C: What was the No1 factor for you deciding to take that particular role?
KL: “Our women have a champion spirit about them. I believe that anyone who has gone through the challenges these women have faced has an innate champion within them. I wanted to give them a professional environment that respected them as equals, gave them a voice, and provided the place and space to pursue their dreams. I wanted to teach them how to train and pursue their goals on and off the field, and provide them the environment to be their best and achieve their ultimate goal, which is ‘to bring pride to Afghanistan’.
“Beyond the pitch, we worked to build a leadership committee, and aimed to teach the women how to lead themselves. How to take ownership for their development and for the future of the programme.
“I knew from the moment I took that job that an outsider would never be the leader Afghanistan needed to unite the country and be the pride of the nation. They needed a woman from within the programme to rise through the ranks and take the reins. I was very honest with the team that my proudest moment would be when I was old and grey, watching the World Cup, and they were leading themselves on to the pitch. So we worked to help the players get their coaching certificates and start the journey to be the leaders the country needs.
“I took the job to help build the infrastructure and assist the next leaders who would take Afghanistan women’s football to the heights these women dreamed of.”
C: What’s been your biggest challenge during your time working with the Afghanistan team?
KL: “What hasn’t been a challenge is probably an easier question!
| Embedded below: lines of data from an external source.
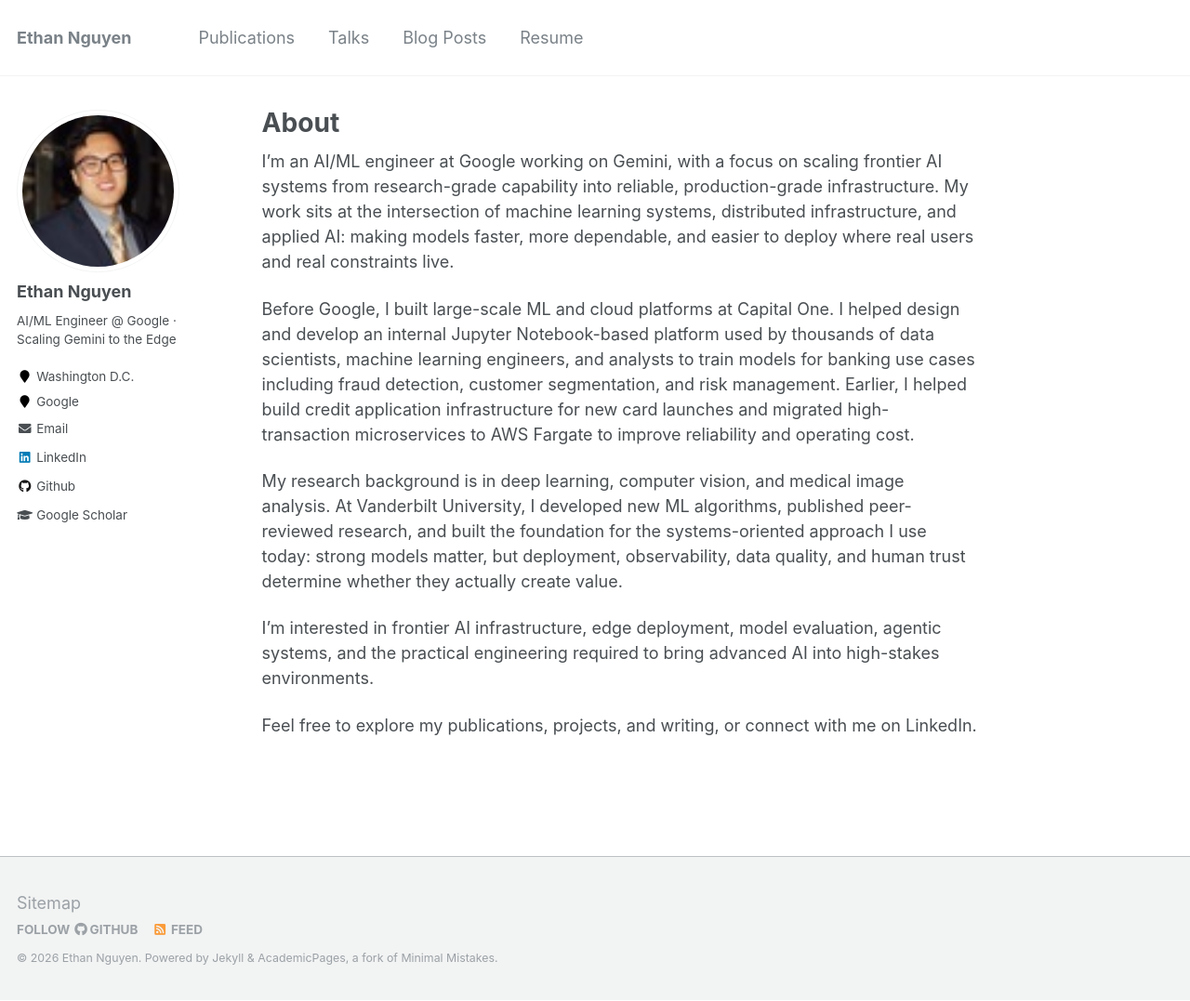
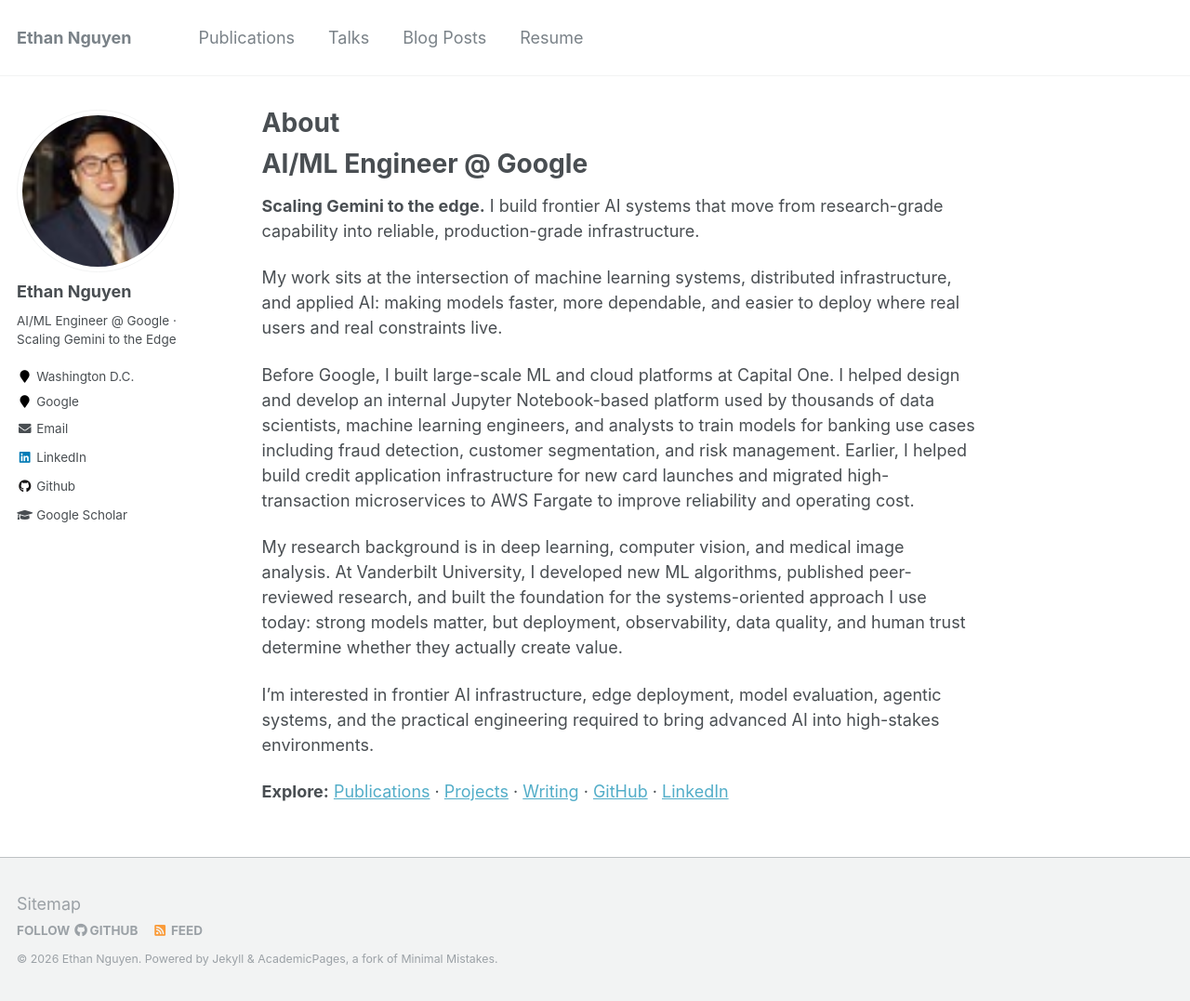
Before and after one commit to EthanHNguyen/ethanhnguyen.github.io, a Jekyll site: the page built from _pages/about.md, in a window 1280 px wide and 1077 px high. Shown: the whole window at 93% size. Built offline with Jekyll 4.4.1, drawn with Linux system fonts in a browser that asks for light colours.

Commit message:
Sharpen homepage positioning and CTAs

```diff
--- a/_pages/about.md
+++ b/_pages/about.md
@@ -8,7 +8,11 @@ redirect_from:
   - /about.html
 ---
 
-I’m an AI/ML engineer at Google working on Gemini, with a focus on scaling frontier AI systems from research-grade capability into reliable, production-grade infrastructure. My work sits at the intersection of machine learning systems, distributed infrastructure, and applied AI: making models faster, more dependable, and easier to deploy where real users and real constraints live.
+# AI/ML Engineer @ Google
+
+**Scaling Gemini to the edge.** I build frontier AI systems that move from research-grade capability into reliable, production-grade infrastructure.
+
+My work sits at the intersection of machine learning systems, distributed infrastructure, and applied AI: making models faster, more dependable, and easier to deploy where real users and real constraints live.
 
 Before Google, I built large-scale ML and cloud platforms at Capital One. I helped design and develop an internal Jupyter Notebook-based platform used by thousands of data scientists, machine learning engineers, and analysts to train models for banking use cases including fraud detection, customer segmentation, and risk management. Earlier, I helped build credit application infrastructure for new card launches and migrated high-transaction microservices to AWS Fargate to improve reliability and operating cost.
 
@@ -16,4 +20,4 @@ My research background is in deep learning, computer vision, and medical image a
 
 I’m interested in frontier AI infrastructure, edge deployment, model evaluation, agentic systems, and the practical engineering required to bring advanced AI into high-stakes environments.
 
-Feel free to explore my publications, projects, and writing, or connect with me on LinkedIn.
+**Explore:** [Publications](/publications/) · [Projects](/portfolio/) · [Writing](/year-archive/) · [GitHub](https://github.com/EthanHNguyen) · [LinkedIn](https://www.linkedin.com/in/ethan-h-nguyen)
```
The biggest challenge has been the inconsistent support of the Afghanistan Football Federation. Every time we ‘succeeded’ and did well on the world stage, they found a reason to shut us down. They treated the women’s team as a ‘check-the-box activity’ to earn FIFA funding and really did not support the team when the team excelled and earned global respect.
“Our staff acted as a federation within the federation. We put a development plan together, fundraised as a staff, co-ordinated and negotiated with other federations to support training camps for the team. Ultimately, the federation would not fully support these efforts, inhibiting the development and growth of the women’s team, year in and year out. One camp a year is not development, it’s just ticking that box. It was heartbreaking for the players, because they just wanted to train, play, and compete for their nation. The players have the best intentions to truly bring pride to the nation – and to have a federation stand in their way is disheartening to say the least. AFF’s lack of investment ensured the women were not competing consistently – and thus halting their development at a time when we were rising and competing well on the world stage.”
C: And what’s been the best thing to happen in the job – either on or off the pitch?
KL: “Afghanistan is a country of people who struggle to trust. In a war-torn country, you never know who is on which side, who you can believe, and who you can trust. You recognise it right away when you start working with the team. A group of women who have had many people come through and ‘help’ them – but these people come and go, and not much has changed.
“When we arrived as American coaches, we all had to learn to stand together. I remember our first meeting when I asked the team, ‘why are we here?’ and ‘What is our mission?’
“What came out of that meeting was the start of something so beautiful. We became a group of women with a purpose, a vision, a mission. Over the years, when the challenges were real and were hard, we always came back to this mission and united around it to take our next steps. We became a team, a family, and we are still growing as a family – together, piece by piece. We are Afghanistan and I am extremely proud of that.”
We’ll have the final part of our Q&A live tomorrow – so be sure to come back to find out about Kelly’s new role in CONIFA, and what her aims for women’s football are. Don’t miss it!